Figures show that new diagnoses of HIV in the UK have fallen by a third since 2015 and are now at their lowest levels since 2000.
The figures, published by Public Health England (PHE), reveal that the steepest falls have been among gay and bisexual men, where new diagnoses declined by 39% between 2015 and 2018.
During the same period, new diagnoses have also fallen by a quarter (24%) among people who acquired HIV through heterosexual contact.
However, almost half of people (43%) newly diagnosed with HIV in 2018 were at a late stage of infection.
Public health minister, Jo Churchill, said: 'I am delighted to see new figures released today which show we are well on our way to achieving our ambition of zero HIV transmissions in England by 2030, with HIV diagnoses at their lowest level since 2000.

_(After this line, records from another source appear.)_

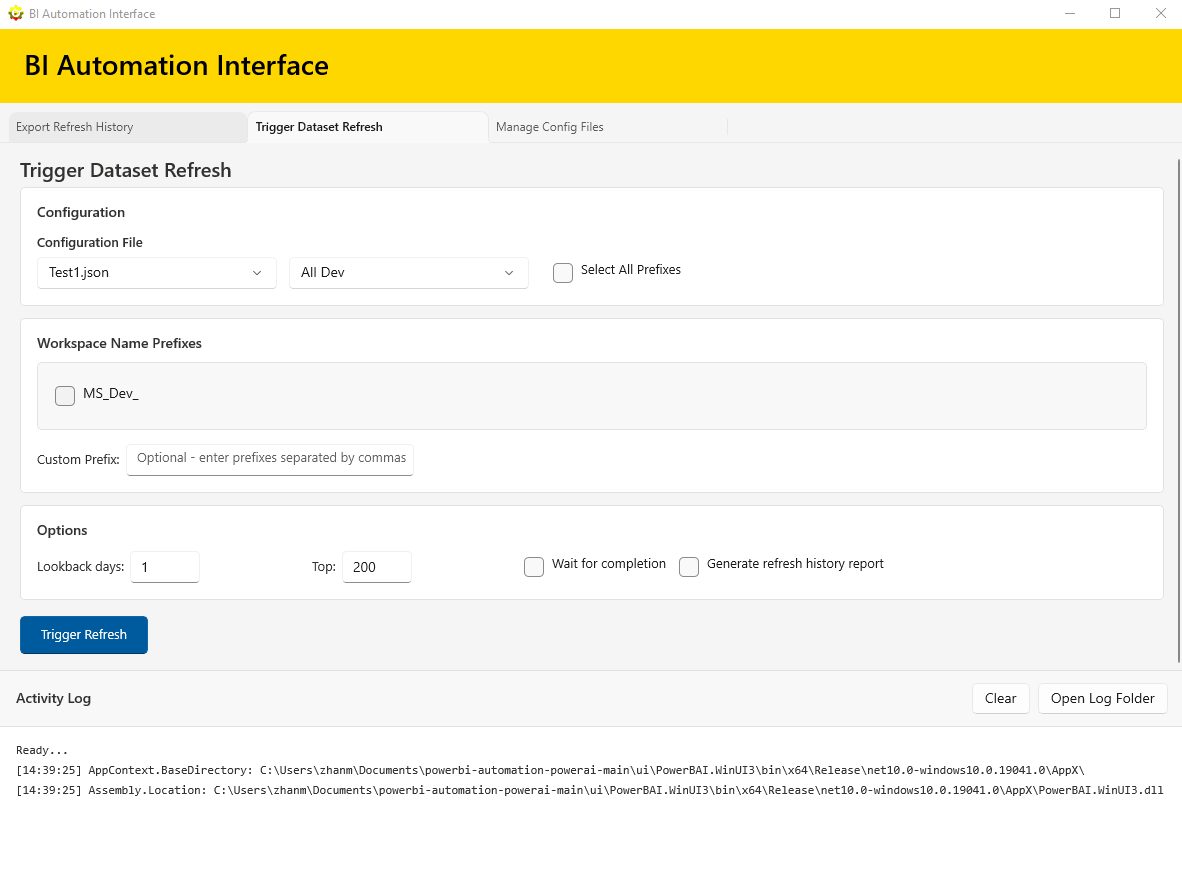
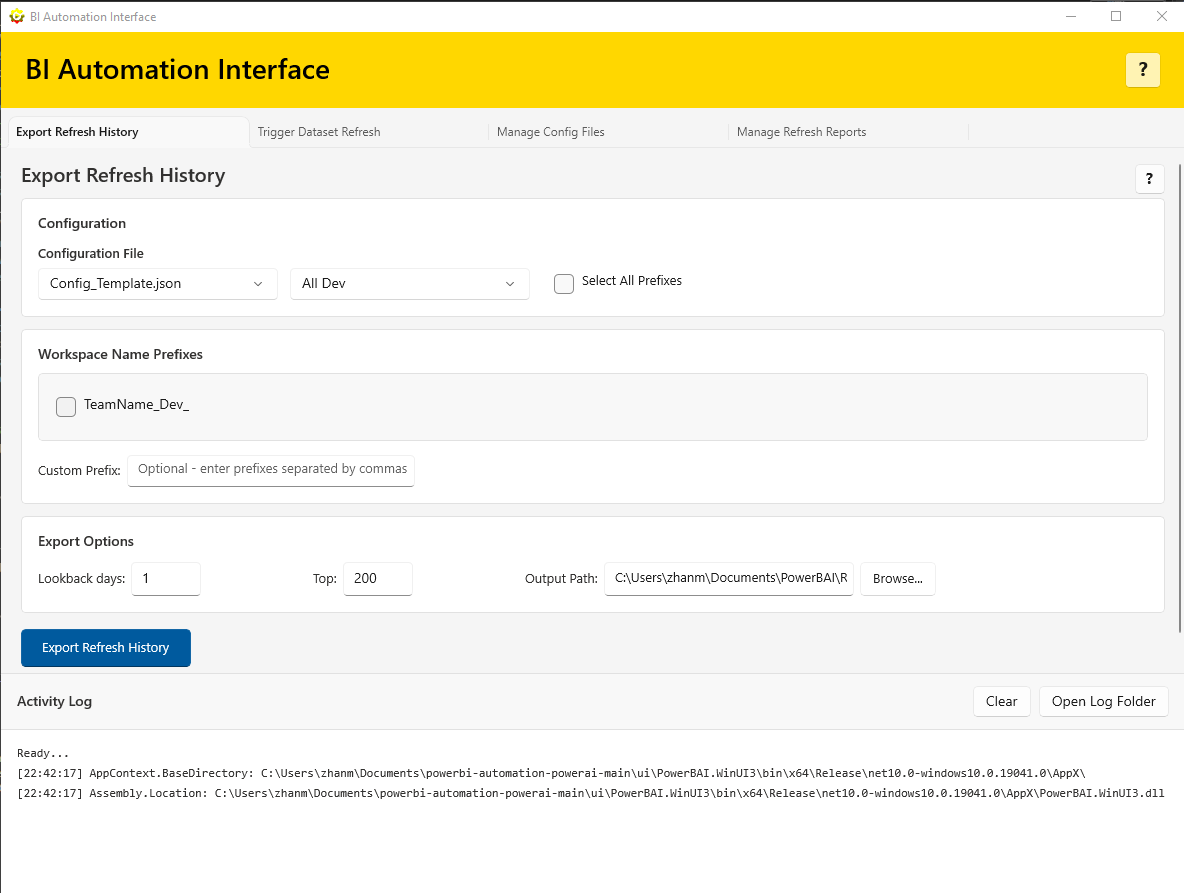
Enhance documentation with new sections for managing refresh reports and in-app help. Update existing content for clarity and add new images for better user guidance.

diff --git a/docs/index.html b/docs/index.html
@@ -29,7 +29,7 @@
         <div class="container">
             <div class="hero-content">
                 <h1 class="hero-title">Streamline Your Power BI Administration</h1>
-                <p class="hero-subtitle">Automate dataset refreshes and manage workspaces with ease. No admin rights required for daily use.</p>
+                <p class="hero-subtitle">Automate dataset refreshes and quickly identify refresh failures across many workspaces and reports. No admin rights required for daily use.</p>
                 <div class="hero-cta">
                     <a href="https://apps.microsoft.com/detail/9NP7JGN357HW" class="btn btn-primary btn-large">
                         Download from Microsoft Store
@@ -58,7 +58,17 @@
                 <div class="feature-card">
                     <div class="feature-icon">📊</div>
                     <h3>Export Refresh History</h3>
-                    <p>Export comprehensive refresh history reports with customizable lookback periods and filtering options.</p>
+                    <p>Export HTML + CSV refresh history reports with customizable lookback periods and filtering options.</p>
+                </div>
+                <div class="feature-card">
+                    <div class="feature-icon">🚨</div>
+                    <h3>Spot Failures Fast</h3>
+                    <p>Run refresh reports to quickly identify failed datasets across many workspaces and reports.</p>
+                </div>
+                <div class="feature-card">
+                    <div class="feature-icon">🧾</div>
+                    <h3>Manage Refresh Reports</h3>
+                    <p>Preview reports, open summary/details CSVs, and keep sample output ready for new users.</p>
                 </div>
                 <div class="feature-card">
                     <div class="feature-icon">⚙</div>
@@ -68,7 +78,12 @@
                 <div class="feature-card">
                     <div class="feature-icon">🧹</div>
                     <h3>Cleanup Automation</h3>
-                    <p>Clean up user-created refresh reports only. It does not delete anything from your workspaces or datasets.</p>
+                    <p>Manage refresh reports and clean up user-created files only. It does not delete anything from your workspaces or datasets.</p>
+                </div>
+                <div class="feature-card">
+                    <div class="feature-icon">❓</div>
+                    <h3>In-app Help</h3>
+                    <p>Each tab includes a help button with quick guidance on options, output files, and best practices.</p>
                 </div>
             </div>
         </div>
@@ -81,7 +96,7 @@
             <div class="benefits-list">
                 <div class="benefit-item">
                     <strong>✅ No Admin Rights Required</strong>
-                    <p>Run daily operations without administrator privileges. Only initial PowerShell 7 installation may require admin.</p>
+                    <p>Run daily operations without Power BI admin rights. If you can access a workspace dataset and view refresh history in the cloud, you can use the tool.</p>
                 </div>
                 <div class="benefit-item">
                     <strong>⚡ Save Time</strong>
@@ -105,27 +120,27 @@
             <h2 class="section-title">Screenshots</h2>
             <div class="screenshots-grid">
                 <div class="screenshot-card">
-                    <img class="lightbox-image" src="images/screenshot-1.png" alt="Trigger Refresh page screenshot" />
-                    <p>Trigger Refresh</p>
+                    <img class="lightbox-image" src="images/Trigger refesh tab help.png" alt="Trigger Refresh help dialog screenshot" />
+                    <p>Trigger Refresh Help</p>
                 </div>
                 <div class="screenshot-card">
-                    <img class="lightbox-image" src="images/screenshot-2.png" alt="Export Refresh History page screenshot" />
-                    <p>Export Refresh History</p>
+                    <img class="lightbox-image" src="images/Export refresh history tab help.png" alt="Export Refresh History help dialog screenshot" />
+                    <p>Export Refresh Help</p>
                 </div>
                 <div class="screenshot-card">
-                    <img class="lightbox-image" src="images/screenshot-3.png" alt="Manage Config Files page screenshot" />
-                    <p>Manage Config Files</p>
+                    <img class="lightbox-image" src="images/Manage Report tab.png" alt="Manage Refresh Reports page screenshot" />
+                    <p>Manage Refresh Reports</p>
                 </div>
                 <div class="screenshot-card">
-                    <img class="lightbox-image" src="images/screenshot-4.png" alt="Edit Template dialog screenshot" />
-                    <p>Edit Template</p>
+                    <img class="lightbox-image" src="images/report in browser.png" alt="Refresh report preview in browser screenshot" />
+                    <p>Report Preview (Browser)</p>
                 </div>
                 <div class="screenshot-card">
-                    <img class="lightbox-image" src="images/screenshot-5.png" alt="Configuration files help dialog screenshot" />
-                    <p>Config Help</p>
+                    <img class="lightbox-image" src="images/Refresh Report tab help.png" alt="Refresh Report help dialog screenshot" />
+                    <p>Refresh Report Help</p>
                 </div>
                 <div class="screenshot-card">
-                    <img class="lightbox-image" src="images/screenshot-6.png" alt="Requirements dialog screenshot" />
+                    <img class="lightbox-image" src="images/screenshot-5.png" alt="Requirements dialog screenshot" />
                     <p>Requirements</p>
                 </div>
             </div>

diff --git a/docs/docs.html b/docs/docs.html
@@ -42,7 +42,9 @@
                     <li><a href="#custom-prefixes">Custom Prefixes</a></li>
                     <li><a href="#trigger-refresh">Trigger Refresh</a></li>
                     <li><a href="#export-history">Export History</a></li>
+                    <li><a href="#manage-reports">Manage Refresh Reports</a></li>
                     <li><a href="#cleanup">Cleanup Reports</a></li>
+                    <li><a href="#help-tips">In-app Help</a></li>
                     <li><a href="#screenshots">Screenshots</a></li>
                     <li><a href="#troubleshooting">Troubleshooting</a></li>
                 </ul>
@@ -51,7 +53,8 @@
             <div class="docs-content">
                 <section id="overview" class="docs-section">
                     <h2>Overview</h2>
-                    <p>BI Automation Interface lets you refresh datasets in bulk and export refresh history across multiple workspaces. Everything is driven by simple JSON configuration files.</p>
+                    <p>BI Automation Interface lets you refresh datasets in bulk and export refresh history across multiple workspaces. It helps you spot refresh failures quickly across many workspaces and reports. Everything is driven by simple JSON configuration files.</p>
+                    <p>You do not need Power BI admin rights. If you can access a workspace dataset and view refresh history in the cloud, you can use the tool.</p>
                     <div class="docs-callout">
                         <strong>Tip:</strong> Use workspace name prefixes to select many workspaces at once.
                     </div>
@@ -93,13 +96,21 @@
                 <section id="trigger-refresh" class="docs-section">
                     <h2>Trigger Refresh</h2>
                     <p>Select a config file, choose a preset, and click <span class="inline-code">Trigger Refresh</span> to run refreshes in bulk.</p>
-                    <img class="lightbox-image" src="images/screenshot-1.png" alt="Trigger Refresh page screenshot" />
+                    <img class="lightbox-image" src="images/Trigger refesh tab help.png" alt="Trigger Refresh help dialog screenshot" />
                 </section>
 
                 <section id="export-history" class="docs-section">
                     <h2>Export Refresh History</h2>
                     <p>Use lookback days and top filters to control the output size. You can also provide a custom output path.</p>
-                    <img class="lightbox-image" src="images/screenshot-2.png" alt="Export Refresh History page screenshot" />
+                    <p>Reports include an HTML summary plus CSV outputs for analysis.</p>
+                    <img class="lightbox-image" src="images/Export refresh history tab help.png" alt="Export Refresh History help dialog screenshot" />
+                </section>
+
+                <section id="manage-reports" class="docs-section">
+                    <h2>Manage Refresh Reports</h2>
+                    <p>Preview HTML reports, open the summary CSV, and open the details CSV or Excel output when available.</p>
+                    <p>Sample report files are provided for first-time use, so the page is never empty.</p>
+                    <img class="lightbox-image" src="images/Manage Report tab.png" alt="Manage Refresh Reports page screenshot" />
                 </section>
 
                 <section id="cleanup" class="docs-section">
@@ -107,20 +118,26 @@
                     <p>Cleanup removes user-created refresh report entries only. It does not delete anything from your workspaces or datasets.</p>
                 </section>
 
+                <section id="help-tips" class="docs-section">
+                    <h2>In-app Help</h2>
+                    <p>Each tab has a help button with short explanations of inputs, outputs, and file naming.</p>
+                    <p>Use the help popups whenever you need a quick reminder while working.</p>
+                </section>
+
                 <section id="screenshots" class="docs-section">
                     <h2>Screenshots</h2>
                     <div class="screenshots-grid">
                         <div class="screenshot-card">
+                            <img class="lightbox-image" src="images/Refresh Report tab help.png" alt="Refresh Report help dialog screenshot" />
+                            <p>Refresh Report Help</p>
+                        </div>
+                        <div class="screenshot-card">
+                            <img class="lightbox-image" src="images/report in browser.png" alt="Refresh report preview in browser screenshot" />
+                            <p>Report Preview (Browser)</p>
+                        </div>
+                        <div class="screenshot-card">
                             <img class="lightbox-image" src="images/screenshot-3.png" alt="Manage Config Files page screenshot" />
                             <p>Manage Config Files</p>
-                        </div>
-                        <div class="screenshot-card">
-                            <img class="lightbox-image" src="images/screenshot-4.png" alt="Edit Template dialog screenshot" />
-                            <p>Edit Template</p>
-                        </div>
-                        <div class="screenshot-card">
-                            <img class="lightbox-image" src="images/screenshot-5.png" alt="Configuration files help dialog screenshot" />
-                            <p>Config Help</p>
                         </div>
                     </div>
                 </section>

diff --git a/docs/features.html b/docs/features.html
@@ -39,7 +39,15 @@
                 </div>
                 <div class="content-card">
                     <h3>Export Refresh History</h3>
-                    <p>Export refresh history with lookback days, top results, and custom output paths.</p>
+                    <p>Export HTML + CSV refresh history reports with lookback days, top results, and custom output paths.</p>
+                </div>
+                <div class="content-card">
+                    <h3>Spot Failures Fast</h3>
+                    <p>Run refresh reports to quickly identify failed datasets across many workspaces and reports.</p>
+                </div>
+                <div class="content-card">
+                    <h3>Manage Refresh Reports</h3>
+                    <p>Preview reports, open summary/details CSVs, and keep sample output available for onboarding.</p>
                 </div>
                 <div class="content-card">
                     <h3>Config File Management</h3>
@@ -47,7 +55,11 @@
                 </div>
                 <div class="content-card">
                     <h3>Cleanup Automation</h3>
-                    <p>Clean up user-created refresh reports only. It does not delete anything from your workspaces or datasets.</p>
+                    <p>Manage refresh reports and clean up user-created files only. It does not delete anything from your workspaces or datasets.</p>
+                </div>
+                <div class="content-card">
+                    <h3>In-app Help</h3>
+                    <p>Each tab includes a help button with context, definitions, and file naming details.</p>
                 </div>
                 <div class="content-card">
                     <h3>Preset + Custom Prefixes</h3>
@@ -66,16 +78,16 @@
             <h2 class="section-title">Screenshots</h2>
             <div class="screenshots-grid">
                 <div class="screenshot-card">
-                    <img class="lightbox-image" src="images/screenshot-1.png" alt="Trigger Refresh page screenshot" />
-                    <p>Trigger Refresh</p>
+                    <img class="lightbox-image" src="images/Trigger refesh tab help.png" alt="Trigger Refresh help dialog screenshot" />
+                    <p>Trigger Refresh Help</p>
                 </div>
                 <div class="screenshot-card">
-                    <img class="lightbox-image" src="images/screenshot-2.png" alt="Export Refresh History page screenshot" />
-                    <p>Export Refresh History</p>
+                    <img class="lightbox-image" src="images/Export refresh history tab help.png" alt="Export Refresh History help dialog screenshot" />
+                    <p>Export Refresh Help</p>
                 </div>
                 <div class="screenshot-card">
-                    <img class="lightbox-image" src="images/screenshot-3.png" alt="Manage Config Files page screenshot" />
-                    <p>Manage Config Files</p>
+                    <img class="lightbox-image" src="images/Manage Report tab.png" alt="Manage Refresh Reports page screenshot" />
+                    <p>Manage Refresh Reports</p>
                 </div>
             </div>
         </div>

diff --git a/docs/getting-started.html b/docs/getting-started.html
@@ -39,7 +39,7 @@
                 </div>
                 <div class="content-card">
                     <h3>2. Launch the app</h3>
-                    <p>Open BI Automation Interface and review the requirements dialog for setup guidance.</p>
+                    <p>Open BI Automation Interface and review the requirements dialog for setup guidance. You do not need Power BI admin rights.</p>
                 </div>
                 <div class="content-card">
                     <h3>3. Configure presets</h3>
@@ -51,10 +51,18 @@
                 </div>
                 <div class="content-card">
                     <h3>5. Export history</h3>
-                    <p>Use <span class="inline-code">Export Refresh History</span> to generate CSV reports for auditing.</p>
+                    <p>Use <span class="inline-code">Export Refresh History</span> to generate HTML + CSV reports for auditing.</p>
                 </div>
                 <div class="content-card">
-                    <h3>6. Monitor logs</h3>
+                    <h3>6. Manage refresh reports</h3>
+                    <p>Open the <span class="inline-code">Manage Refresh Reports</span> tab to preview HTML reports and open summary/details CSVs.</p>
+                </div>
+                <div class="content-card">
+                    <h3>7. Use help tips</h3>
+                    <p>Click the help button on each tab for quick guidance and file naming details.</p>
+                </div>
+                <div class="content-card">
+                    <h3>8. Monitor logs</h3>
                     <p>Review the Activity Log for status updates and troubleshooting details.</p>
                 </div>
             </div>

'This decline in diagnoses is a result of our unwavering commitment to prevention which has led to more people getting tested, and has allowed people with HIV to benefit from effective treatment, stopping the virus from spreading further.'
Responding to the data, London Councils has highlighted the key contribution made by the capital’s ground-breaking approach to HIV prevention.
Cllr Ray Puddifoot, London Councils’ executive member for health & care, said: 'We’re immensely proud of the contribution made by the boroughs’ collaborative London HIV Prevention Programme and the Do It London campaign. By working efficiently and effectively together, boroughs ensure clear and consistent messages are communicated to Londoners about the importance of testing and protection.'